Far from the mainstream, Gibson honed her game on the all-black American Tennis Association circuit. In 1950, three years after Jackie Robinson broke baseball’s color line with the Brooklyn Dodgers, she got her chance after former champ Alice Marble shamed the USLTA into allowing Gibson to compete. By the end of the decade, Gibson had swept tennis’s most prestigious titles — the United States and Wimbledon singles championships — in both 1957 and 1958.
Buxton faced discrimination when, as a promising teen, she applied to join the Cumberland Club, the top tennis facility in North London. According to Schoenfeld, coach Bill Blake rejected Buxton, saying: “You’re perfectly good, but you’re Jewish. We don’t take Jews here.”
In 1953, when she traveled to California to train, Buxton again met bigotry, this time when she asked for temporary membership at the ultra-exclusive Los Angeles Tennis Club. Because of her Jewishness, Schoenfeld writes, “she was informed ever so tactfully that she would not be allowed to play matches at the club.”
After winning the singles tourney at Israel’s Maccabiah Games, Buxton continued to improve, in part because she finally located a permanent practice court: at the private indoor court of Simon Marks, the Jewish department store magnate of Marks & Spencer fame. His hospitality was a rare instance when Buxton’s Judaism worked to her advantage.
In 1956, Buxton and Gibson teamed up in doubles. Buxton’s timing was fortuitous: The athletic Gibson was emerging as the top player in the world. They won the French Championships — Gibson also took the singles crown — then reached the finals on the grass courts of Wimbledon. There, they defeated Australians Fay Muller and Daphne Seeney in straight sets; afterward, writes Schoenfeld, “the Wimbledon Ladies’ Doubles Champions, a black from Harlem and a Jew from North London, embraced.”
Buxton played little after 1956, as a wrist injury shortened her career. She married attorney Donald Silk, later the president of Great Britain’s Zionist Federation, and had three children. She also designed clothes and enjoyed a journalism career. After her marriage ended, she and longtime coach-companion Jimmy Jones started a tennis academy. Currently she splits time between England and Florida.

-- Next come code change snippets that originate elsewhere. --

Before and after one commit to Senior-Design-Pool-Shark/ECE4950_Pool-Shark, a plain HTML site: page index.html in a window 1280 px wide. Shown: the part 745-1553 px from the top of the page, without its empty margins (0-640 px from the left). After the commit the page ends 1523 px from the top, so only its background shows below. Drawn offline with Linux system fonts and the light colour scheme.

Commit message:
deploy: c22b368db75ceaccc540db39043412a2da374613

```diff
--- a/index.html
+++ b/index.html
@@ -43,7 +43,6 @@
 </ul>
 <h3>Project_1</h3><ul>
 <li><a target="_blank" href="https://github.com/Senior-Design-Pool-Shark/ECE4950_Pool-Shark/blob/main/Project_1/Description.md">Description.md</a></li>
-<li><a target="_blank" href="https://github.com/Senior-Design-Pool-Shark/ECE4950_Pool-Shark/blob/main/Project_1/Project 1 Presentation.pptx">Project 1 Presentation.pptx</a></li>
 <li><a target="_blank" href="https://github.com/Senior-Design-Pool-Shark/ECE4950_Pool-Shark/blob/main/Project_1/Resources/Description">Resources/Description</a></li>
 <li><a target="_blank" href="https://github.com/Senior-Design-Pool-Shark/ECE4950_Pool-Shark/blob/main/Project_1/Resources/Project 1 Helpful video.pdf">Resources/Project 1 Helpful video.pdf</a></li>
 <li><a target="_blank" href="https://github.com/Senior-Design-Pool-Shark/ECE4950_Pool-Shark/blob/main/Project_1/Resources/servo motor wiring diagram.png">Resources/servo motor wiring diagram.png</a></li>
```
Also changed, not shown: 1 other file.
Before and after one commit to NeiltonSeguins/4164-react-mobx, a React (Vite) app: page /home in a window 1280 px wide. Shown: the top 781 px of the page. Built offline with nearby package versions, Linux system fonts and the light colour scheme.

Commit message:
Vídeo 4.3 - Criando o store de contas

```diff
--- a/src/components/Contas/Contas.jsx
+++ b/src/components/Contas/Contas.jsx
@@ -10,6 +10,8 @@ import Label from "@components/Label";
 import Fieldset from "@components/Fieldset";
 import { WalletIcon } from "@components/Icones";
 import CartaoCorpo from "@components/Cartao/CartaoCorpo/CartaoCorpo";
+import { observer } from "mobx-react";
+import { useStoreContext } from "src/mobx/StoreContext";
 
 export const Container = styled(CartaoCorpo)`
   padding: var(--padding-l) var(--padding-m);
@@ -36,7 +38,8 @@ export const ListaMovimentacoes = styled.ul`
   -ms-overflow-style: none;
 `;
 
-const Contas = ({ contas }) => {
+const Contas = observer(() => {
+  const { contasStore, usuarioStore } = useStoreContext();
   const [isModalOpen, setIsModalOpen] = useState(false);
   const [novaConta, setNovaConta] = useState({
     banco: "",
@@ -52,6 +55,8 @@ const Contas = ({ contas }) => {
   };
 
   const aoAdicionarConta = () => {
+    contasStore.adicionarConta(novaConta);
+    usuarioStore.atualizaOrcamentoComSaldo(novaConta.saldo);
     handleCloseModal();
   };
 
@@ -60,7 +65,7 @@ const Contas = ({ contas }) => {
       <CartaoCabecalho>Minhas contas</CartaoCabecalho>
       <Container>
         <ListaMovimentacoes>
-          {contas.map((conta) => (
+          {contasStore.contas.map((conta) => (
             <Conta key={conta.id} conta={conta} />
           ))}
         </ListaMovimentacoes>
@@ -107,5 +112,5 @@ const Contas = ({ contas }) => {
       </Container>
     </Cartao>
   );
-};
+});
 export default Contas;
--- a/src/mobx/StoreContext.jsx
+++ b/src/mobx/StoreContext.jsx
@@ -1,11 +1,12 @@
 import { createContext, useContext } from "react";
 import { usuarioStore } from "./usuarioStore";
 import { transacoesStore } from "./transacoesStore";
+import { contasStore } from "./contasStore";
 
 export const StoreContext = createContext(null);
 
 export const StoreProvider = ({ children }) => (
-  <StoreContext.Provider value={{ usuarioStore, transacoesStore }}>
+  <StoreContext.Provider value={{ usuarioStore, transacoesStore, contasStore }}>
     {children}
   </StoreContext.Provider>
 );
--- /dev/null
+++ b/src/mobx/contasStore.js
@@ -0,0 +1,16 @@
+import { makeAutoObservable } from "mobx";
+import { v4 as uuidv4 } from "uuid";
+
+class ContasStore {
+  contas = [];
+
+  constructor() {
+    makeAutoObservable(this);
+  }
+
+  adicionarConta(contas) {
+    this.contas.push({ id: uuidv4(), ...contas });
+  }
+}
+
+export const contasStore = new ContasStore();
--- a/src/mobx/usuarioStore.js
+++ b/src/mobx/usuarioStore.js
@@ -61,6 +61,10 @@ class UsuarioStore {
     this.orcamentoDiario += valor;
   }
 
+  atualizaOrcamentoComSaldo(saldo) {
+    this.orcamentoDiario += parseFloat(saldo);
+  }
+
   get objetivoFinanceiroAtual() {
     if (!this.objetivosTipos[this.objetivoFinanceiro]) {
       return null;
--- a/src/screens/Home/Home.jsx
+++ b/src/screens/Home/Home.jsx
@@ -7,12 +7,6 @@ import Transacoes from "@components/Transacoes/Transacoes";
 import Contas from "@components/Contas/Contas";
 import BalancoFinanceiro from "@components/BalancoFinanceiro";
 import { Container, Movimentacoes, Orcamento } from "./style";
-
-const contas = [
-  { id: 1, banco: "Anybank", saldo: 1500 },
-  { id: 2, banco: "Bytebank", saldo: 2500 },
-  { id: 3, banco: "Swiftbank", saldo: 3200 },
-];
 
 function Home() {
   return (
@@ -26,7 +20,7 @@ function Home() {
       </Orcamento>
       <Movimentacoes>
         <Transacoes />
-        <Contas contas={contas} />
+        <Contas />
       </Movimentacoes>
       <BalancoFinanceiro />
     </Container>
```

Eventually Gibson would abandon tennis because, as an amateur, she couldn’t make a living. She turned to professional golf and became the first African-American on the Ladies Professional Golf Association tour. But Gibson never earned much money playing golf; by the mid-1990s, she was all but forgotten and living in poverty in New Jersey.
Schoenfeld notes that it was Buxton who came to the rescue. She mobilized the sports community to raise money and help Gibson live comfortably in her final years — the final, generous act in a friendship based on transcending race and religion.
David Davis is the curator of “Play by Play: A Century of L.A. Sports Photography, 1889-1989,” to open at the Los Angeles Public Library on October 16.